"I don’t hit it that far. I have limitations. I have an arthritic knee and not very flexible. These guys are bombing it past me. I have to make 12‑, 14‑foot putts to compete."

But putting can be a challenge when Jerome Bettis makes one on the hole in front of him and begins to jump up and down.
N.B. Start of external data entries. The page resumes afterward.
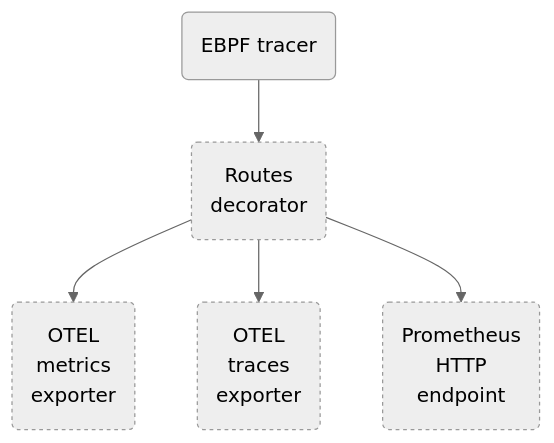
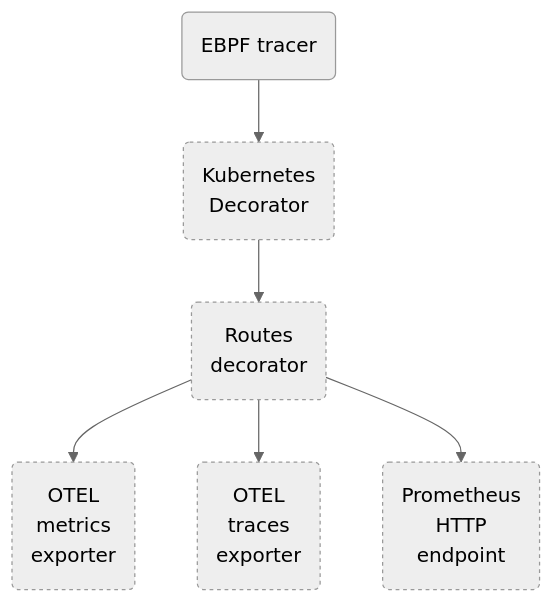
Before and after one commit to grafana/beyla: the diagram in docs/sources/flowchart/architecture.mmd, drawn with Mermaid (neutral theme). The commit also changed 4 other files, not shown here.

```diff
--- a/docs/sources/flowchart/architecture.mmd
+++ b/docs/sources/flowchart/architecture.mmd
@@ -1,10 +1,13 @@
 flowchart TD
-    EBPF(EBPF tracer) --> ROUT(Routes<br/>decorator)
+    EBPF(EBPF tracer) --> KD(Kubernetes<br/>Decorator)
+    KD --> ROUT(Routes<br/>decorator)
 
     ROUT --> OTELM(OTEL<br/> metrics<br/> exporter)
     ROUT --> OTELT(OTEL<br/> traces<br/> exporter)
     ROUT --> PROM(Prometheus<br/>HTTP<br/>endpoint)
+
+    style KD stroke-dasharray: 3 3;
     style ROUT stroke-dasharray: 3 3;
     style OTELM stroke-dasharray: 3 3;
     style OTELT stroke-dasharray: 3 3;
     style PROM stroke-dasharray: 3 3;
```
The Bus on wet, soft greens isn’t ideal for Dilfer’s quest to win (although he admits it’s funny). But the real problem is his tendency to play conservative in a tournament that uses the Stableford format – a format that rewards aggressive play.

Dilfer is done playing conservative. 

"I’m going to be hyper‑aggressive tomorrow," he said. "I haven’t played the par 5s well enough.  I’ve got to play them well. I’ve got to get an eagle, I’ve got to play them at least 4‑under tomorrow to have a chance and I haven’t done that in years past." 

With or without the ballet slippers, Dilfer is playing for one place and one place only.